While bantu knots are good for your hair, you won’t be able to style or apply product through your hair while your knots are in, so give your hair the extra loving beforehand. 

2. Separate

This is where you’ll need to make some decisions. Depending on how many sections you want to add in, you’ll need to edit this part a bit. To start off, however, separate your hair into four main sections. Make sure your hair is fully brushed through as we want the easiest separation and twisting later on. Make sure to create clean edges between each section as you will want it to look clean in the final product. 

From those four sections, you can divide each one more time or more depending on preference. If your hair is shorter, I would suggest opting for more sections to ease the stress of pieces sticking out. Vice versa, you can go with just a few sections for longer hair. 

4. Cream

Grab a curl cream for the next step. This should be applied from root to end for each section, so take your time. You want to make sure each section has cream evenly dispersed throughout the entire strand for the best results.  The cream is an essential step to smooth and well laid knots that will last. You can also use select mousse. 

4. Divide

Now we are divided the sections into half sections. To make things easier, separate each half section into a small ponytail. This will look quite overwhelming when it starts to look like a head full of tiny ponytails, but trust the process. 

You can also incorporate a few cornrows in between the main four sections to really create some separation and add a pop of something unique. If not, the classic bantu knot look will suit just fine without. 

5. Twist

Now, grab each half of the half section ponytails and twist them around each other until you form small buns from the ponytails. This might take some practice, but make sure it is how you like it as this is our final product bantu knot. A big tip is to twist from the roots first. This will ensure the twist is tight and looks the best as you move down the hair strand. 

6. Secure

When you’ve created the perfect bun, it is time to knot it and secure it off. Grab the bun and pull it into a knot. You will have a tiny bit of the end of your hair left, but tuck this into the knot. If you’re worried about fallout, you can use a bobby pin to ensure it stays. Continue this for your entire head to create the perfect bantu knots!

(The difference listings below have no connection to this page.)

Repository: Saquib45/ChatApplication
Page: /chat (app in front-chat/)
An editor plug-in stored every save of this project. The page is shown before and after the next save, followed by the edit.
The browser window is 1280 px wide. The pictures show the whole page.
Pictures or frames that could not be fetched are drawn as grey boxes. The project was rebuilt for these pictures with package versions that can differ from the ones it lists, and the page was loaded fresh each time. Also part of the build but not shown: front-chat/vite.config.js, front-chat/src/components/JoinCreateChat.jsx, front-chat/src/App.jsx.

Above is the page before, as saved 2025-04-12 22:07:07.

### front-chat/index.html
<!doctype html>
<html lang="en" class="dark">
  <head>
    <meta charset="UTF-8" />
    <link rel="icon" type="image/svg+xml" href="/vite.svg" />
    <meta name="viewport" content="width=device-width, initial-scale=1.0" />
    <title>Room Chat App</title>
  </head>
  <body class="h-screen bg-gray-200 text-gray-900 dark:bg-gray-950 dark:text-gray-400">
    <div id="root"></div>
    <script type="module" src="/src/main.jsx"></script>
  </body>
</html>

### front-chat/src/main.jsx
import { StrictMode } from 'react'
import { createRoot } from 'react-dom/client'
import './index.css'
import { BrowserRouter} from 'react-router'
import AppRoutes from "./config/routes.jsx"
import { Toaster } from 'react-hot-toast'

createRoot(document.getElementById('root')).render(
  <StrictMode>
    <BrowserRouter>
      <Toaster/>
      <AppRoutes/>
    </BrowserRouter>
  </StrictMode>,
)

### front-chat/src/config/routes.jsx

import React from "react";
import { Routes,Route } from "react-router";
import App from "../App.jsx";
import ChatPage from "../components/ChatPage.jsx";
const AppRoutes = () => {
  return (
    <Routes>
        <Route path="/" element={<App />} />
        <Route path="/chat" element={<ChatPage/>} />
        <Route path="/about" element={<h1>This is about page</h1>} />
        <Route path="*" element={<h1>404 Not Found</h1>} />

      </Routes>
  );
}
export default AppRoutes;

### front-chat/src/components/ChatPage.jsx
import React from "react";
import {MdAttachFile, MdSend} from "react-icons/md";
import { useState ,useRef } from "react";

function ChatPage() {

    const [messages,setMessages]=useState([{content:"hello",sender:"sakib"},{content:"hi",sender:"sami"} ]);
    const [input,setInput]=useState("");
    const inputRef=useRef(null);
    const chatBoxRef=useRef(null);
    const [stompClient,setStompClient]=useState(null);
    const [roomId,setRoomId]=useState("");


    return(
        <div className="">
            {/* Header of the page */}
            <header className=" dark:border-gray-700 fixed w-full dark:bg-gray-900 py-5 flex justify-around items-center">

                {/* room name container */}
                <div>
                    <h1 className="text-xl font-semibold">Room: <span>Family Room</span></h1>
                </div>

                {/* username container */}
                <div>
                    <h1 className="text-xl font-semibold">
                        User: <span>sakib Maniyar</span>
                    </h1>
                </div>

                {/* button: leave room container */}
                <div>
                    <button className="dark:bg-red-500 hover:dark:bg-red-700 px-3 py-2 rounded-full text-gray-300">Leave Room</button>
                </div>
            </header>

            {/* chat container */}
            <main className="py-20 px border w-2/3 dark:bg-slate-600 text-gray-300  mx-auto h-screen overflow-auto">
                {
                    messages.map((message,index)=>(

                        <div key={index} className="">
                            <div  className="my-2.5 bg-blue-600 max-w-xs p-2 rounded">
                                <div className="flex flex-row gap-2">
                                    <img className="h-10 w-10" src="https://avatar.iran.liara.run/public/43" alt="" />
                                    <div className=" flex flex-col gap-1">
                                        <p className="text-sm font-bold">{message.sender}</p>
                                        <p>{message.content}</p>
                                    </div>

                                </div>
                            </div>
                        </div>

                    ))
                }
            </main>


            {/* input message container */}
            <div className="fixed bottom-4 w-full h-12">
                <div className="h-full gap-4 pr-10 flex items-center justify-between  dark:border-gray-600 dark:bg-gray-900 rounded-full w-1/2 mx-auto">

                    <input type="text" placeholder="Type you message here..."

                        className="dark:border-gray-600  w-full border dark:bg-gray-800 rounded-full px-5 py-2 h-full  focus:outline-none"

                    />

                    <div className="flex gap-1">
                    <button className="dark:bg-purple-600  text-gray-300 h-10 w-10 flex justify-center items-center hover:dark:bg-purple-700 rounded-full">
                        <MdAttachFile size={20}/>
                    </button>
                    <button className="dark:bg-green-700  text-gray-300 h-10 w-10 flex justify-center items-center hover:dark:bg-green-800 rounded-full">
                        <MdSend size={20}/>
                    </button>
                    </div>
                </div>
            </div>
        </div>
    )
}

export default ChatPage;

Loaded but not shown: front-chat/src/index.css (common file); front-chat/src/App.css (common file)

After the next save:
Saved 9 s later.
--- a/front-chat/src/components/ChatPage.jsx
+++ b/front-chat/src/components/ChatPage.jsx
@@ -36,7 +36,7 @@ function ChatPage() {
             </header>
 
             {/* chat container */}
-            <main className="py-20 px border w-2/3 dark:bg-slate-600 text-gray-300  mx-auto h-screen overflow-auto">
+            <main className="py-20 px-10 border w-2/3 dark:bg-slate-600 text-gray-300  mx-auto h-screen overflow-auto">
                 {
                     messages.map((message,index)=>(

Like content? Share it!
Share on facebook
Share on twitter
Share on linkedin
Share on pinterest